### WORK REQUIRED
Look for "Coding" in each line of the records, and copy the lines that have it.

--- RECORDS TO PROCESS Enclosed Below ---

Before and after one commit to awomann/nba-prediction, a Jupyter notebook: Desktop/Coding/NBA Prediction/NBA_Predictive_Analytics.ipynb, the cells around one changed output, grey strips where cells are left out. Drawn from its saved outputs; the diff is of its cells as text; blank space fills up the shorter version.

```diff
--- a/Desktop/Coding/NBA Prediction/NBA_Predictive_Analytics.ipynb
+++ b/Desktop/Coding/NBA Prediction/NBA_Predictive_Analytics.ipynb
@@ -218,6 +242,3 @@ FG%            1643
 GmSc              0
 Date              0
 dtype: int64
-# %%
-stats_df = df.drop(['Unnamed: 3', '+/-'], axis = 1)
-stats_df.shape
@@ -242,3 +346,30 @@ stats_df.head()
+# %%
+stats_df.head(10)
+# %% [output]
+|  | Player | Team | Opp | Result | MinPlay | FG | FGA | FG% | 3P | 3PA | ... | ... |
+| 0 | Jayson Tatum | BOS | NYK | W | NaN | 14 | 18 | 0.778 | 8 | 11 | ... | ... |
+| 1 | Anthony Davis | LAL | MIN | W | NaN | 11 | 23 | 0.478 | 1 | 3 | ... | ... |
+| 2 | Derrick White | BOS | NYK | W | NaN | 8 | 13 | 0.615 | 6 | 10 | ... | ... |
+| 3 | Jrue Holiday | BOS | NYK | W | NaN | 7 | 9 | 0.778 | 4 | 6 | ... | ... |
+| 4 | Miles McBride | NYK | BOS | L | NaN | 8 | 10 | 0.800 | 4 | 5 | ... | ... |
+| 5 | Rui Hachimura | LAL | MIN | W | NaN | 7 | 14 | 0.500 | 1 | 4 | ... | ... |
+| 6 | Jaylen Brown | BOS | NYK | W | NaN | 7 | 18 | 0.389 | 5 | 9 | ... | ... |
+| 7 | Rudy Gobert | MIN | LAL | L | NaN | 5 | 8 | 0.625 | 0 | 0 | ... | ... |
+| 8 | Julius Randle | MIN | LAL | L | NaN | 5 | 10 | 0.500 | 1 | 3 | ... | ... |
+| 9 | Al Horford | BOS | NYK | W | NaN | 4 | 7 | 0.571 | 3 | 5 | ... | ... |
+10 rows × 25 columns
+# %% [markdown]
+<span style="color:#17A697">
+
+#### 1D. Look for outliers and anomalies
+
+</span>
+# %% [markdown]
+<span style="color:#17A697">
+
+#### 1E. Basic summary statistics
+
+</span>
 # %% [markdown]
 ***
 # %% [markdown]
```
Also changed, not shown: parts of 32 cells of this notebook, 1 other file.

--- End of Enclosed RECORDS TO PROCESS ---
--- RECORDS TO PROCESS Enclosed Below ---

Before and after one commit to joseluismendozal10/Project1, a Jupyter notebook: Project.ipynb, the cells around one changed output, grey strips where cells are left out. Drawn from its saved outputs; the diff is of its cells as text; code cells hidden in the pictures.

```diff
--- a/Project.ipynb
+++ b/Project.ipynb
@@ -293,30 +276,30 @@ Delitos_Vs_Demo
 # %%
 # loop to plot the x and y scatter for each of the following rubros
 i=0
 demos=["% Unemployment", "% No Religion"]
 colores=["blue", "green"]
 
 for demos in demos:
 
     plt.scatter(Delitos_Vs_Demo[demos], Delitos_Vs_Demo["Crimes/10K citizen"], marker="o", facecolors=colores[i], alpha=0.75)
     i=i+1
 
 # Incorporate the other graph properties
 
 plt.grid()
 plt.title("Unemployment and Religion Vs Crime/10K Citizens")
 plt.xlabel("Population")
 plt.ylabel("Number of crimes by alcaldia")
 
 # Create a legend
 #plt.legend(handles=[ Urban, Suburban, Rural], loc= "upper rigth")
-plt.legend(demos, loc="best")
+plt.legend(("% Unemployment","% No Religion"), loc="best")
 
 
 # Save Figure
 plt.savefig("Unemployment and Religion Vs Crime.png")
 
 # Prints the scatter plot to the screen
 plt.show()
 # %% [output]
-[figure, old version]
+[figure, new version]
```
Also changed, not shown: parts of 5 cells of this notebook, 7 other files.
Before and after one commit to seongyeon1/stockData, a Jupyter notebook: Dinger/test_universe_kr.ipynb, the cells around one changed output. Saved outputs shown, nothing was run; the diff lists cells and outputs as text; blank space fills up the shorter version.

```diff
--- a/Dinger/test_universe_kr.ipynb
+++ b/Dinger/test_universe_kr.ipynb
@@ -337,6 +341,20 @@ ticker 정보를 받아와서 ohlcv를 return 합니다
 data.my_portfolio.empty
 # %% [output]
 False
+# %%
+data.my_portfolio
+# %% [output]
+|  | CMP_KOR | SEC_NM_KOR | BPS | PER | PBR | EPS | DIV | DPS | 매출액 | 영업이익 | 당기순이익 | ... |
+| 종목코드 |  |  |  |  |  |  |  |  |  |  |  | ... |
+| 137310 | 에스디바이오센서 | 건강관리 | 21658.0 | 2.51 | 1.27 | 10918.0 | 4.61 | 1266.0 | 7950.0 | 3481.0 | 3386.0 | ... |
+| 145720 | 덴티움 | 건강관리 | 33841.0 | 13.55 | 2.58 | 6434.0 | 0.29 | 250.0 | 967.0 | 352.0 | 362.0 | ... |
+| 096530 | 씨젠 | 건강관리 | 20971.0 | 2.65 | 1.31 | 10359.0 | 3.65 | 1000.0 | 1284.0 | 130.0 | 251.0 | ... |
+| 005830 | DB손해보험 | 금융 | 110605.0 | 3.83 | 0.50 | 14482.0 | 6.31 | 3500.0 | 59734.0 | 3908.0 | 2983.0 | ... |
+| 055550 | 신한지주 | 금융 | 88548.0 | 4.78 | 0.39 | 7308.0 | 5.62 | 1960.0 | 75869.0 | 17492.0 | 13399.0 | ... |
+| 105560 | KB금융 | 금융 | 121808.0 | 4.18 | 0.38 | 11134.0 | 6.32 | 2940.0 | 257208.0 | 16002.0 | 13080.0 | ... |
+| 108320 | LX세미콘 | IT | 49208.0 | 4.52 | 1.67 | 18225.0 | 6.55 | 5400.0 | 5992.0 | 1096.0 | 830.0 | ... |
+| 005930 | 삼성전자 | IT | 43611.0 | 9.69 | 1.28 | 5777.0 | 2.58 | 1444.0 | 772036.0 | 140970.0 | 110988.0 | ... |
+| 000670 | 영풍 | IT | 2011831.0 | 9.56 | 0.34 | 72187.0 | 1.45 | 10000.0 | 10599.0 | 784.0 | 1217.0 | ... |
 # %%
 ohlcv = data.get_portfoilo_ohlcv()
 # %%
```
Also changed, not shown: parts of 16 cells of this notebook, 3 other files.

--- End of Enclosed RECORDS TO PROCESS ---
--- RECORDS TO PROCESS Enclosed Below ---

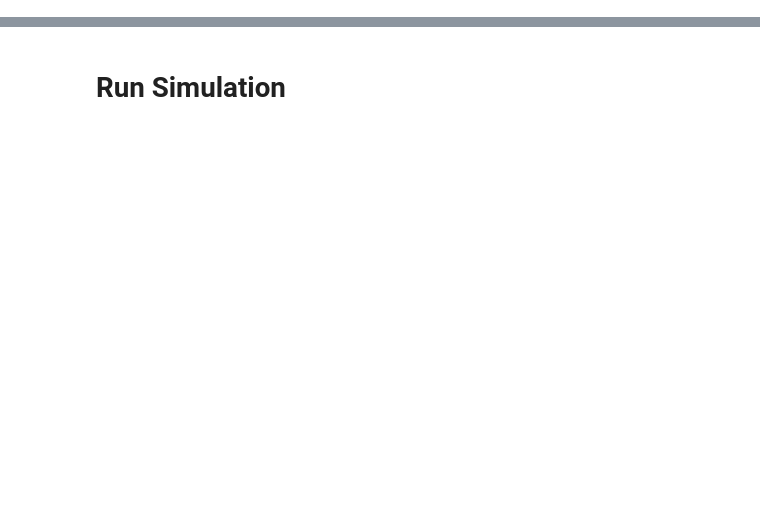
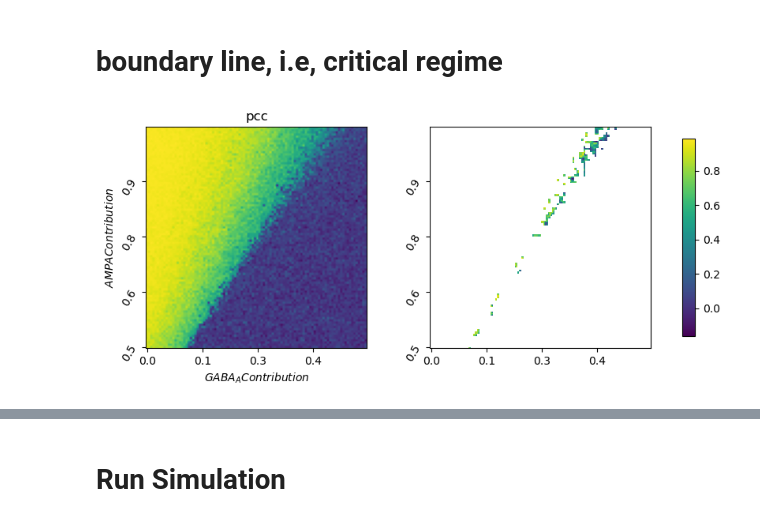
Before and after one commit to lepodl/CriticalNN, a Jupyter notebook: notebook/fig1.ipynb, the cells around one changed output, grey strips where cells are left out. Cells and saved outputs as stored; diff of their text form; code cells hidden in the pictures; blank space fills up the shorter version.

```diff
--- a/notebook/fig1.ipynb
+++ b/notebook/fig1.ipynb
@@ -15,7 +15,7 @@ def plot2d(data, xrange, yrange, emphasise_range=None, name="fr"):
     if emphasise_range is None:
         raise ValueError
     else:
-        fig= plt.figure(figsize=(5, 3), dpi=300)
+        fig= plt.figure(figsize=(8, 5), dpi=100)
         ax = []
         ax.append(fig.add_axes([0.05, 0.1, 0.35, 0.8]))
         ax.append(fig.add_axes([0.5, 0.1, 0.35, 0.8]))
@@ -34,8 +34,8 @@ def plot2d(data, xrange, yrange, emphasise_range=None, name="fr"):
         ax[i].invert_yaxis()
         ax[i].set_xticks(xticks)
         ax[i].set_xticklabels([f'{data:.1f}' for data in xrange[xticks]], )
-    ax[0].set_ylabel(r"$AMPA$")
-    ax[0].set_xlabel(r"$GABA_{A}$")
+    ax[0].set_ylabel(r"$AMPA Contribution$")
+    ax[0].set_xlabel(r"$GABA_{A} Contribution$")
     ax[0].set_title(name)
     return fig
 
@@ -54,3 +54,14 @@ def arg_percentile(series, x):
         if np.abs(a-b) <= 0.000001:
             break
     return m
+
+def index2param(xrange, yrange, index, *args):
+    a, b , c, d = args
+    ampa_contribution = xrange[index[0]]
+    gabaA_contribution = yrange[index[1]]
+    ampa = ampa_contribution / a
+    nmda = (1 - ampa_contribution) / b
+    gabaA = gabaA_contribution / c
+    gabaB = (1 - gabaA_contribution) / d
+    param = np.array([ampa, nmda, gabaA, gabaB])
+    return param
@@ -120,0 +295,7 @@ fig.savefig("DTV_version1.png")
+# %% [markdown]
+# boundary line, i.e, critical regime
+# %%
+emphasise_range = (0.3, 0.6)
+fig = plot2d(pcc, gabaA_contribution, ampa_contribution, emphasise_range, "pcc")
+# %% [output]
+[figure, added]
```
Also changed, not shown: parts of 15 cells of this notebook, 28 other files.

--- End of Enclosed RECORDS TO PROCESS ---

### OUTPUT OF THE EXERCISE
Before and after one commit to awomann/nba-prediction, a Jupyter notebook: Desktop/Coding/NBA Prediction/NBA_Predictive_Analytics.ipynb, the cells around one changed output, grey strips where cells are left out. Drawn from its saved outputs; the diff is of its cells as text; blank space fills up the shorter version.
--- a/Desktop/Coding/NBA Prediction/NBA_Predictive_Analytics.ipynb
+++ b/Desktop/Coding/NBA Prediction/NBA_Predictive_Analytics.ipynb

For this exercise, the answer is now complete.